“? Ay weon, cachaste los chilenismos o no po?”
Anyone who actually knows Spanish and has not understood it – that is normal. In Chile there are an incredible number of expressions that are not used in any other Spanish-speaking country. Even if this is a bit confusing at first, you start to love it at some point. I heard a lot that Chile wasn’t the perfect country to learn Spanish. The Chileans are known to speak quickly and indistinctly. But if you’ve made it there, you can do it anywhere.
Chilean culture is totally different from German. You are late, like to gossip, to laze around at work (there is also a special Chilenismo for here) and incredibly lovable. You can tell, for example, that the many street dogs are all well fed and even get sweaters on in winter. In addition, at the beginning of my semester abroad, my Spanish was not good and yet everyone always tried to talk to me. It’s amazing that communication always somehow works, even if you don’t speak the same language.

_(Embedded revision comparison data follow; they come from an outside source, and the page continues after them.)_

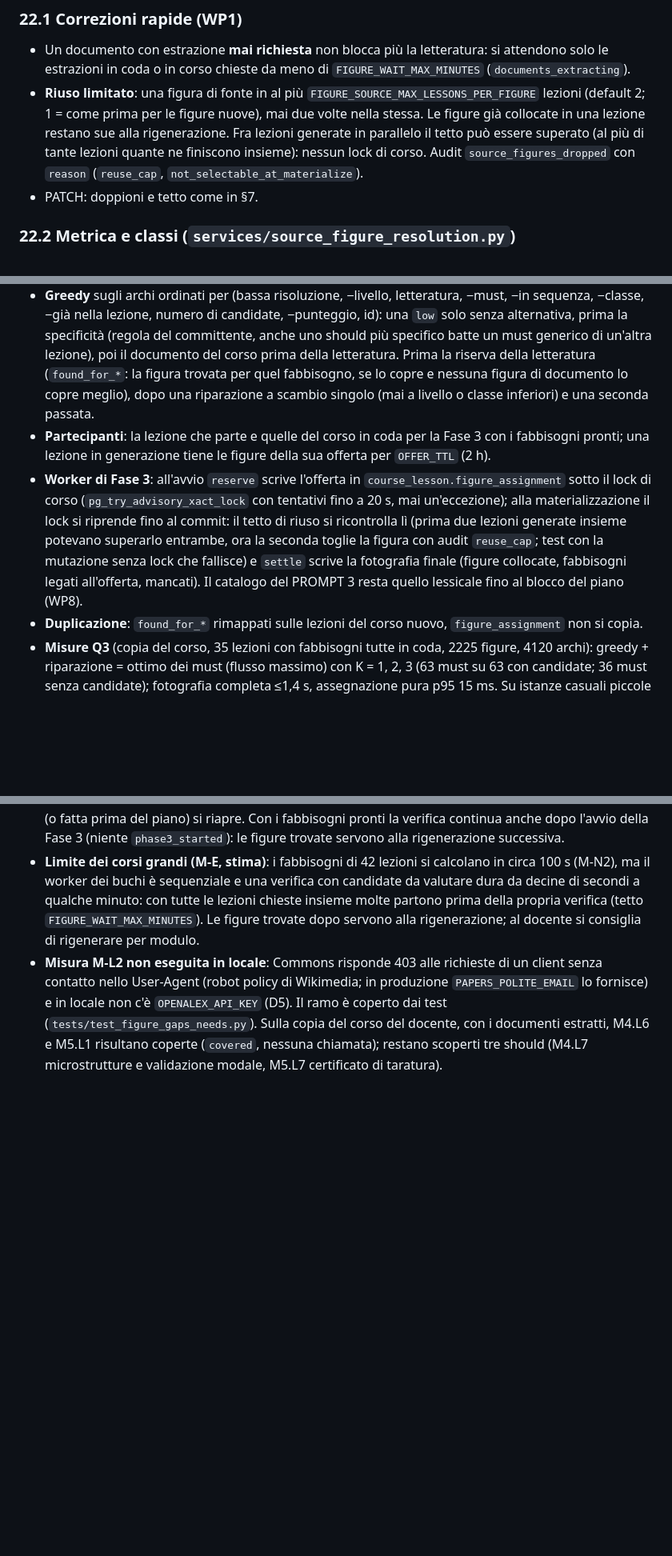
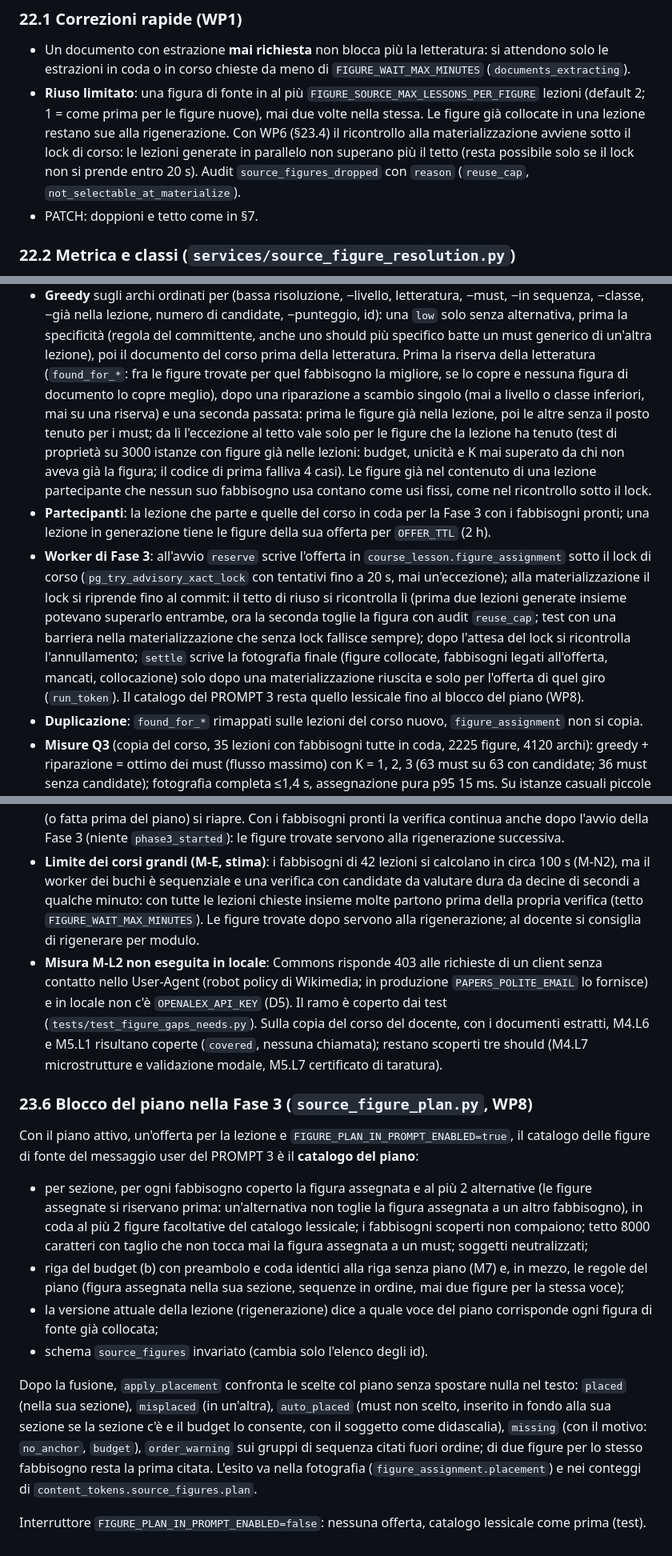
Before and after one commit to micheleDibi/a4u, a Markdown page: docs/courses/18-literature-figures.md, 3 parts joined by grey strips. Shown at 80% size. Drawn GitHub-style; blank space fills up the shorter version.

Commit message:
docs: blocco del piano nella Fase 3, esiti della verifica WP6 (doc 18 §23.3-§23.6)

```diff
--- a/docs/courses/18-literature-figures.md
+++ b/docs/courses/18-literature-figures.md
@@ -852,9 +852,10 @@ Piano: `~/.claude/plans/pasted-content-id-3136-prompt-structured-stardust.md`
 - **Riuso limitato**: una figura di fonte in al più
   `FIGURE_SOURCE_MAX_LESSONS_PER_FIGURE` lezioni (default 2; 1 = come
   prima per le figure nuove), mai due volte nella stessa. Le figure già
-  collocate in una lezione restano sue alla rigenerazione. Fra lezioni
-  generate in parallelo il tetto può essere superato (al più di tante
-  lezioni quante ne finiscono insieme): nessun lock di corso. Audit `source_figures_dropped` con `reason` (`reuse_cap`,
+  collocate in una lezione restano sue alla rigenerazione. Con WP6 (§23.4)
+  il ricontrollo alla materializzazione avviene sotto il lock di corso: le
+  lezioni generate in parallelo non superano più il tetto (resta possibile
+  solo se il lock non si prende entro 20 s). Audit `source_figures_dropped` con `reason` (`reuse_cap`,
   `not_selectable_at_materialize`).
 - PATCH: doppioni e tetto come in §7.
 
@@ -1173,10 +1180,17 @@ ridondanze e il docente vedono comunque la figura.
   specificità (regola del committente, anche uno should più specifico
   batte un must generico di un'altra lezione), poi il documento del corso
   prima della letteratura. Prima la riserva della letteratura
-  (`found_for_*`: la figura trovata per quel fabbisogno, se lo copre e
-  nessuna figura di documento lo copre meglio), dopo una riparazione a
-  scambio singolo (mai a livello o classe inferiori) e una seconda
-  passata.
+  (`found_for_*`: fra le figure trovate per quel fabbisogno la migliore, se
+  lo copre e nessuna figura di documento lo copre meglio), dopo una
+  riparazione a scambio singolo (mai a livello o classe inferiori, mai su
+  una riserva) e una seconda passata: prima le figure già nella lezione,
+  poi le altre senza il posto tenuto per i must; da lì l'eccezione al
+  tetto vale solo per le figure che la lezione ha tenuto (test di
+  proprietà su 3000 istanze con figure già nelle lezioni: budget, unicità e
+  K mai superato da chi non aveva già la figura; il codice di prima
+  falliva 4 casi). Le figure già nel contenuto di una lezione partecipante
+  che nessun suo fabbisogno usa contano come usi fissi, come nel
+  ricontrollo sotto il lock.
 - **Partecipanti**: la lezione che parte e quelle del corso in coda per la
   Fase 3 con i fabbisogni pronti; una lezione in generazione tiene le
   figure della sua offerta per `OFFER_TTL` (2 h).
@@ -1186,9 +1200,11 @@ ridondanze e il docente vedono comunque la figura.
   un'eccezione); alla materializzazione il lock si riprende fino al commit:
   il tetto di riuso si ricontrolla lì (prima due lezioni generate insieme
   potevano superarlo entrambe, ora la seconda toglie la figura con audit
-  `reuse_cap`; test con la mutazione senza lock che fallisce) e `settle`
-  scrive la fotografia finale (figure collocate, fabbisogni legati
-  all'offerta, mancati). Il catalogo del PROMPT 3 resta quello lessicale
+  `reuse_cap`; test con una barriera nella materializzazione che senza lock
+  fallisce sempre); dopo l'attesa del lock si ricontrolla l'annullamento;
+  `settle` scrive la fotografia finale (figure collocate, fabbisogni legati
+  all'offerta, mancati, collocazione) solo dopo una materializzazione
+  riuscita e solo per l'offerta di quel giro (`run_token`). Il catalogo del PROMPT 3 resta quello lessicale
   fino al blocco del piano (WP8).
 - **Duplicazione**: `found_for_*` rimappati sulle lezioni del corso nuovo,
   `figure_assignment` non si copia.
@@ -1251,3 +1267,34 @@ vede le varianti scoperte, D1) ma `check_lesson_needs`:
   i documenti estratti, M4.L6 e M5.L1 risultano coperte (`covered`, nessuna
   chiamata); restano scoperti tre should (M4.L7 microstrutture e validazione
   modale, M5.L7 certificato di taratura).
+
+### 23.6 Blocco del piano nella Fase 3 (`source_figure_plan.py`, WP8)
+Con il piano attivo, un'offerta per la lezione e
+`FIGURE_PLAN_IN_PROMPT_ENABLED=true`, il catalogo delle figure di fonte del
+messaggio user del PROMPT 3 è il **catalogo del piano**:
+
+- per sezione, per ogni fabbisogno coperto la figura assegnata e al più 2
+  alternative (le figure assegnate si riservano prima: un'alternativa non
+  toglie la figura assegnata a un altro fabbisogno), in coda al più 2
+  figure facoltative del catalogo lessicale; i fabbisogni scoperti non
+  compaiono; tetto 8000 caratteri con taglio che non tocca mai la figura
+  assegnata a un must; soggetti neutralizzati;
+- riga del budget (b) con preambolo e coda identici alla riga senza piano
+  (M7) e, in mezzo, le regole del piano (figura assegnata nella sua
+  sezione, sequenze in ordine, mai due figure per la stessa voce);
+- la versione attuale della lezione (rigenerazione) dice a quale voce del
+  piano corrisponde ogni figura di fonte già collocata;
+- schema `source_figures` invariato (cambia solo l'elenco degli id).
+
+Dopo la fusione, `apply_placement` confronta le scelte col piano senza
+spostare nulla nel testo: `placed` (nella sua sezione), `misplaced` (in
+un'altra), `auto_placed` (must non scelto, inserito in fondo alla sua
+sezione se la sezione c'è e il budget lo consente, con il soggetto come
+didascalia), `missing` (con il motivo: `no_anchor`, `budget`),
+`order_warning` sui gruppi di sequenza citati fuori ordine; di due figure
+per lo stesso fabbisogno resta la prima citata. L'esito va nella fotografia
+(`figure_assignment.placement`) e nei conteggi di
+`content_tokens.source_figures.plan`.
+
+Interruttore `FIGURE_PLAN_IN_PROMPT_ENABLED=false`: nessuna offerta, catalogo
+lessicale come prima (test).
```
Also changed, not shown: other parts of docs/courses/18-literature-figures.md (+13 -7 lines).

The host families of my friends are really for them like a second family become and many flew with a few kilos more back home.
The Universidad Vina del Mar is actually a university with 8000 students, but these are spread over 30 different campuses. That was a bit of a shame because I didn’t have that much contact with Chilean students and we ‘gringos’ stayed mostly to ourselves. To compensate for this, the university offers an international club and arranges language partners. The International Club meets once a week, goes on excursions, plays games or goes to a bar. As a rule, if you came to the meeting half an hour late, you were still too early.

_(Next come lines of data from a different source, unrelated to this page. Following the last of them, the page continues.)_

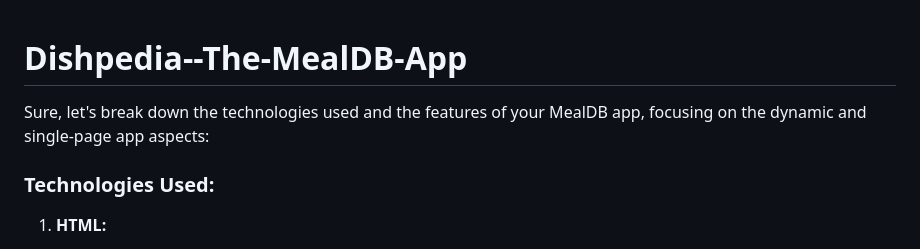
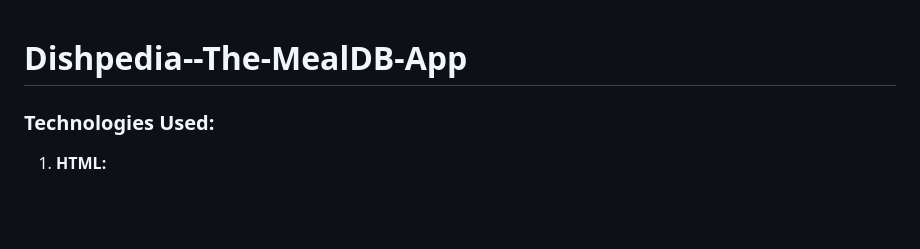
Before and after one commit to black-sheepp/Dishpedia--The-MealDB-App, a Markdown page: README.md, the part around the change. Drawn GitHub-style; blank space fills up the shorter version.

```diff
--- a/README.md
+++ b/README.md
@@ -1,5 +1,4 @@
 # Dishpedia--The-MealDB-App
-Sure, let's break down the technologies used and the features of your MealDB app, focusing on the dynamic and single-page app aspects:
 
 ### Technologies Used:
 
```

Lessons do not have the character of lectures, but of school. There were 2-8 people in the classes, presentations were given regularly, tests were written and homework was done. Through these intensive classes, the Spanish will quickly improve and fortunately the teachers speak very slowly and clearly.
- For information about Chile and South America, please visit historyaah.

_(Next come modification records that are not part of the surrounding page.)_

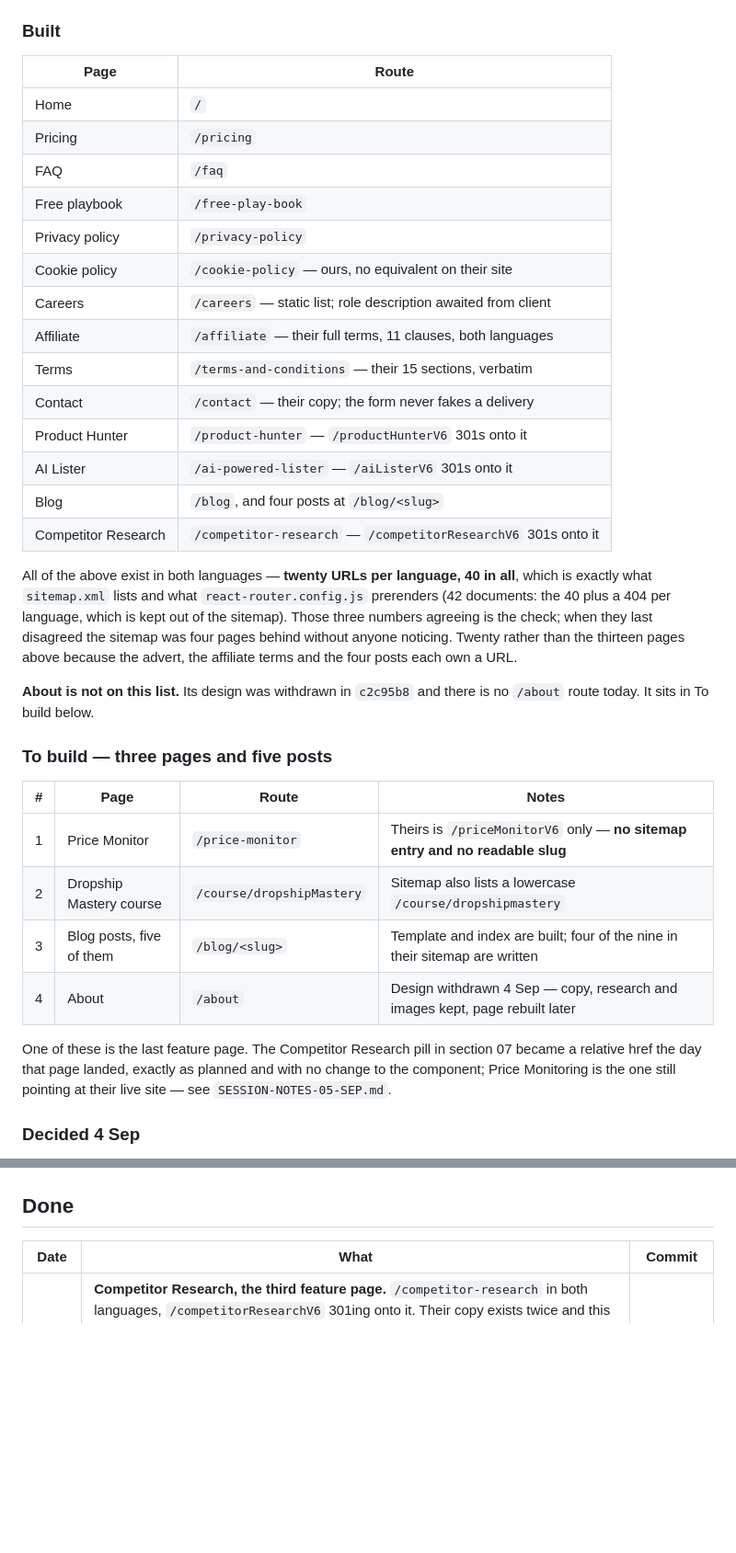
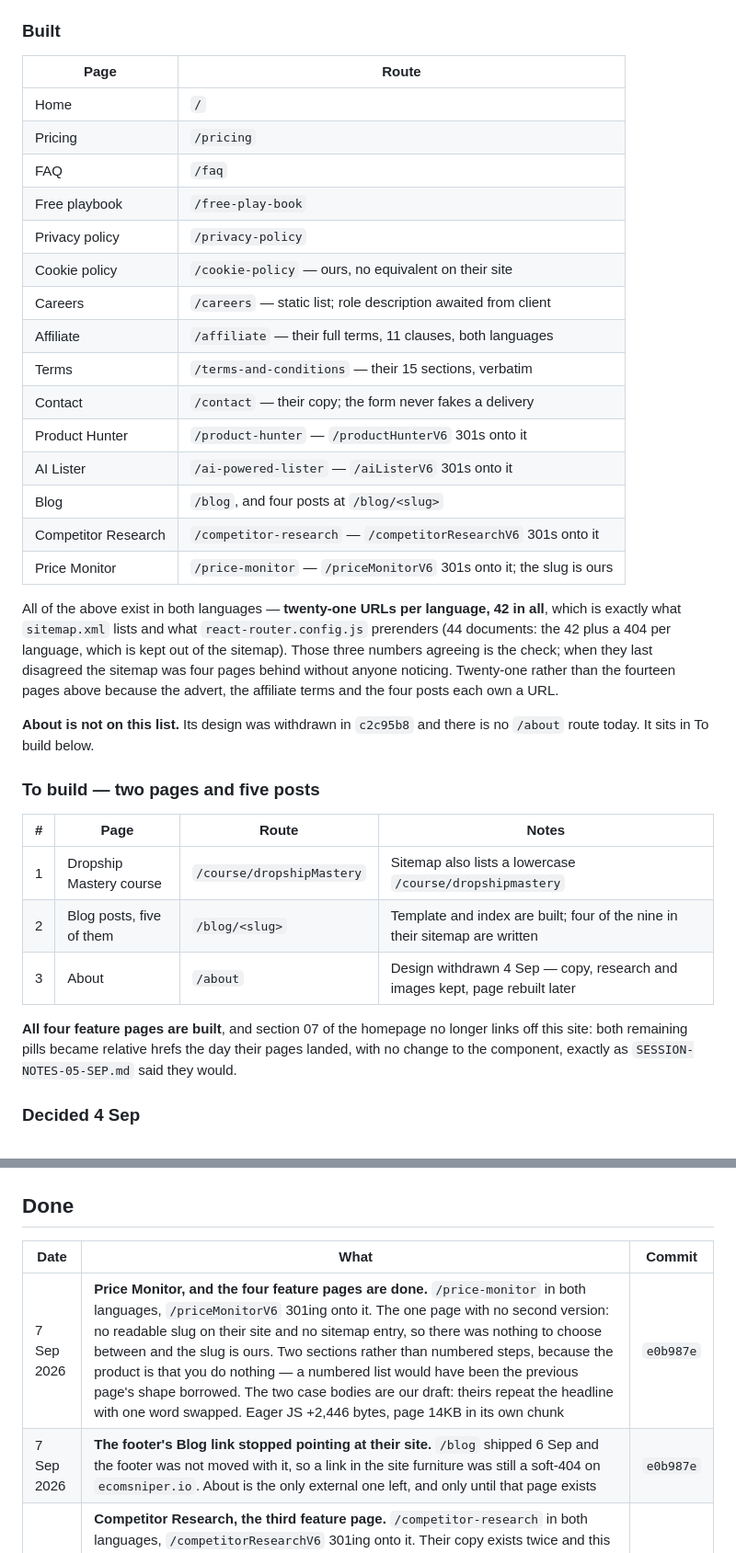
Before and after one commit to siamurmahin/ecomsniper-redesign, a Markdown page: docs/TODO.md, 2 parts joined by grey strips. Shown at 92% size. Drawn GitHub-style; blank space fills up the shorter version.

```diff
--- a/docs/TODO.md
+++ b/docs/TODO.md
@@ -132,47 +132,47 @@ payments and auth are out of this phase.
 
 ### Built
 
-| Page                | Route                                                          |
-| ------------------- | -------------------------------------------------------------- |
-| Home                | `/`                                                            |
-| Pricing             | `/pricing`                                                     |
-| FAQ                 | `/faq`                                                         |
-| Free playbook       | `/free-play-book`                                              |
-| Privacy policy      | `/privacy-policy`                                              |
-| Cookie policy       | `/cookie-policy` — ours, no equivalent on their site           |
-| Careers             | `/careers` — static list; role description awaited from client |
-| Affiliate           | `/affiliate` — their full terms, 11 clauses, both languages    |
-| Terms               | `/terms-and-conditions` — their 15 sections, verbatim          |
-| Contact             | `/contact` — their copy; the form never fakes a delivery       |
-| Product Hunter      | `/product-hunter` — `/productHunterV6` 301s onto it            |
-| AI Lister           | `/ai-powered-lister` — `/aiListerV6` 301s onto it              |
-| Blog                | `/blog`, and four posts at `/blog/<slug>`                      |
-| Competitor Research | `/competitor-research` — `/competitorResearchV6` 301s onto it  |
+| Page                | Route                                                               |
+| ------------------- | ------------------------------------------------------------------- |
+| Home                | `/`                                                                 |
+| Pricing             | `/pricing`                                                          |
+| FAQ                 | `/faq`                                                              |
+| Free playbook       | `/free-play-book`                                                   |
+| Privacy policy      | `/privacy-policy`                                                   |
+| Cookie policy       | `/cookie-policy` — ours, no equivalent on their site                |
+| Careers             | `/careers` — static list; role description awaited from client      |
+| Affiliate           | `/affiliate` — their full terms, 11 clauses, both languages         |
+| Terms               | `/terms-and-conditions` — their 15 sections, verbatim               |
+| Contact             | `/contact` — their copy; the form never fakes a delivery            |
+| Product Hunter      | `/product-hunter` — `/productHunterV6` 301s onto it                 |
+| AI Lister           | `/ai-powered-lister` — `/aiListerV6` 301s onto it                   |
+| Blog                | `/blog`, and four posts at `/blog/<slug>`                           |
+| Competitor Research | `/competitor-research` — `/competitorResearchV6` 301s onto it       |
+| Price Monitor       | `/price-monitor` — `/priceMonitorV6` 301s onto it; the slug is ours |
 
-All of the above exist in both languages — **twenty URLs per language, 40
+All of the above exist in both languages — **twenty-one URLs per language, 42
 in all**, which is exactly what `sitemap.xml` lists and what
-`react-router.config.js` prerenders (42 documents: the 40 plus a 404 per
+`react-router.config.js` prerenders (44 documents: the 42 plus a 404 per
 language, which is kept out of the sitemap). Those three numbers agreeing is
 the check; when they last disagreed the sitemap was four pages behind without
-anyone noticing. Twenty rather than the thirteen pages above because the
+anyone noticing. Twenty-one rather than the fourteen pages above because the
 advert, the affiliate terms and the four posts each own a URL.
 
 **About is not on this list.** Its design was withdrawn in `c2c95b8` and there
 is no `/about` route today. It sits in To build below.
 
-### To build — three pages and five posts
+### To build — two pages and five posts
 
-| #   | Page                     | Route                     | Notes                                                                        |
-| --- | ------------------------ | ------------------------- | ---------------------------------------------------------------------------- |
-| 1   | Price Monitor            | `/price-monitor`          | Theirs is `/priceMonitorV6` only — **no sitemap entry and no readable slug** |
-| 2   | Dropship Mastery course  | `/course/dropshipMastery` | Sitemap also lists a lowercase `/course/dropshipmastery`                     |
-| 3   | Blog posts, five of them | `/blog/<slug>`            | Template and index are built; four of the nine in their sitemap are written  |
-| 4   | About                    | `/about`                  | Design withdrawn 4 Sep — copy, research and images kept, page rebuilt later  |
+| #   | Page                     | Route                     | Notes                                                                       |
+| --- | ------------------------ | ------------------------- | --------------------------------------------------------------------------- |
+| 1   | Dropship Mastery course  | `/course/dropshipMastery` | Sitemap also lists a lowercase `/course/dropshipmastery`                    |
+| 2   | Blog posts, five of them | `/blog/<slug>`            | Template and index are built; four of the nine in their sitemap are written |
+| 3   | About                    | `/about`                  | Design withdrawn 4 Sep — copy, research and images kept, page rebuilt later |
 
-One of these is the last feature page. The Competitor Research pill in section
-07 became a relative href the day that page landed, exactly as planned and with
-no change to the component; Price Monitoring is the one still pointing at their
-live site — see `SESSION-NOTES-05-SEP.md`.
+**All four feature pages are built**, and section 07 of the homepage no longer
+links off this site: both remaining pills became relative hrefs the day their
+pages landed, with no change to the component, exactly as
+`SESSION-NOTES-05-SEP.md` said they would.
 
 ### Decided 4 Sep
 
@@ -308,6 +311,8 @@ come from the index, and their sitemap is advertising URLs that may 404.
 
 | Date       | What                                                                                                                                                                                                                                                                                                                                                                                                                                                                                                                                                                                                                         | Commit    |
 | ---------- | ---------------------------------------------------------------------------------------------------------------------------------------------------------------------------------------------------------------------------------------------------------------------------------------------------------------------------------------------------------------------------------------------------------------------------------------------------------------------------------------------------------------------------------------------------------------------------------------------------------------------------- | --------- |
+| 7 Sep 2026 | **Price Monitor, and the four feature pages are done.** `/price-monitor` in both languages, `/priceMonitorV6` 301ing onto it. The one page with no second version: no readable slug on their site and no sitemap entry, so there was nothing to choose between and the slug is ours. Two sections rather than numbered steps, because the product is that you do nothing — a numbered list would have been the previous page's shape borrowed. The two case bodies are our draft: theirs repeat the headline with one word swapped. Eager JS +2,446 bytes, page 14KB in its own chunk                                        | `e0b987e` |
+| 7 Sep 2026 | **The footer's Blog link stopped pointing at their site.** `/blog` shipped 6 Sep and the footer was not moved with it, so a link in the site furniture was still a soft-404 on `ecomsniper.io`. About is the only external one left, and only until that page exists                                                                                                                                                                                                                                                                                                                                                         | `e0b987e` |
 | 6 Sep 2026 | **Competitor Research, the third feature page.** `/competitor-research` in both languages, `/competitorResearchV6` 301ing onto it. Their copy exists twice and this is the first page where V6 was the _worse_ of the two: it has the better headline and loses the four concrete steps, so the hero is V6's and the steps are the readable slug's, verbatim. Five drawn panels built on `HuntPanels` — same chrome, same scan, no second set of CSS. Eager JS +2,531 bytes, all route table; the page itself is 17KB in its own chunk. Ceiling 578 → 586, once, for the six routes the three remaining pages need           | `1d7725e` |
 | 6 Sep 2026 | **A post without cover art gets a drawn one.** Not every post has a cover and not every post will — the founder's letter has none on their own site. A card with a gap where the others have an image reads as a page that failed to load rather than as a post without a picture. The fallback is the brand ground, a CSS dot field and the reticle that already exists: no request, no bytes beyond markup, so a hundred coverless posts cost what one does. Eager ceiling 575 → 578, and the raise is the manifest naming a shared `ReticleMark` chunk the first screen never fetches — 104 bytes, measured on both sides | `cbacfd8` |
 | 6 Sep 2026 | **Search, category tabs and cover art on the blog index.** Built after looking at their live blog rather than the captured notes: theirs runs twelve posts across six categories and the covers do most of the work. Both controls filter on the keystroke, so their Search button is not reproduced. Covers are the client's own, re-encoded and cropped to the 16:9 the cards render at rather than left square and cropped with `object-fit`, which still downloads the rows it throws away — the margins cover is a 1.8MB PNG on their site and 55KB here. Three covers, 144KB, all page-local                           | `1342b36` |
```
Also changed, not shown: other parts of docs/TODO.md (+19 -16 lines), docs/SESSION-NOTES-07-SEP.md (added, +101 -0 lines).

The university gives you the opportunity to get involved socially, for example in orphanages or as an English teacher at a school. I chose the latter and went to a poorer part of Vina del Mar once a week to help with class. It was an interesting experience, albeit at times very frustrating, that taught me a lot about Chilean culture.
Of course, I didn’t just study in Chile. Vina del Mar is a big city and you will definitely not get bored. You can shop, eat empanadas, go to the cinema, surf, have a barbecue on the beach, drink beer, go diving etc. The sand dunes of Concon, where you can go sandboarding, are also very close by. The neighboring town of Valparaiso with its whole streets full of colorful houses and Graffiti has a great nightlife and is only about 15 minutes away. The parties are often themed and there are free disguises drinks. Specialties like pisco (made from grapes like wine, but much stronger) or terremotos (means earthquake, is a drink with ice cream) are highly recommended. What took some getting used to for me is that everything only starts later in Chile. You do not meet for the preheating at 9, but at 11 and you don’t come home at 3, but at 6.
In addition to the lectures, you also have enough time to travel and should definitely do that! Chile is beautiful and really has it all: beaches to surf, mountains to hike, deserts to marvel at. Among other things, I was right down in the cold south of Patagonia, saw avalanches there, bathed in a glacial lake and had really fun hiking for the first time. Then I was still in the north, in the Atacama Desert, which is the driest in the world, bathed in hot springs and after fantastic sunsets I saw an even more beautiful starry sky. The countries around Chile also have great things to offer: the salt desert in Bolivia, the waterfalls of Iguazu in Brazil or the colorful mountains in Salta, Argentina. When I traveled to the other countries, I was reminded again how different the Spanish is in each country and how much I will miss the Chileanisms, cachaste po?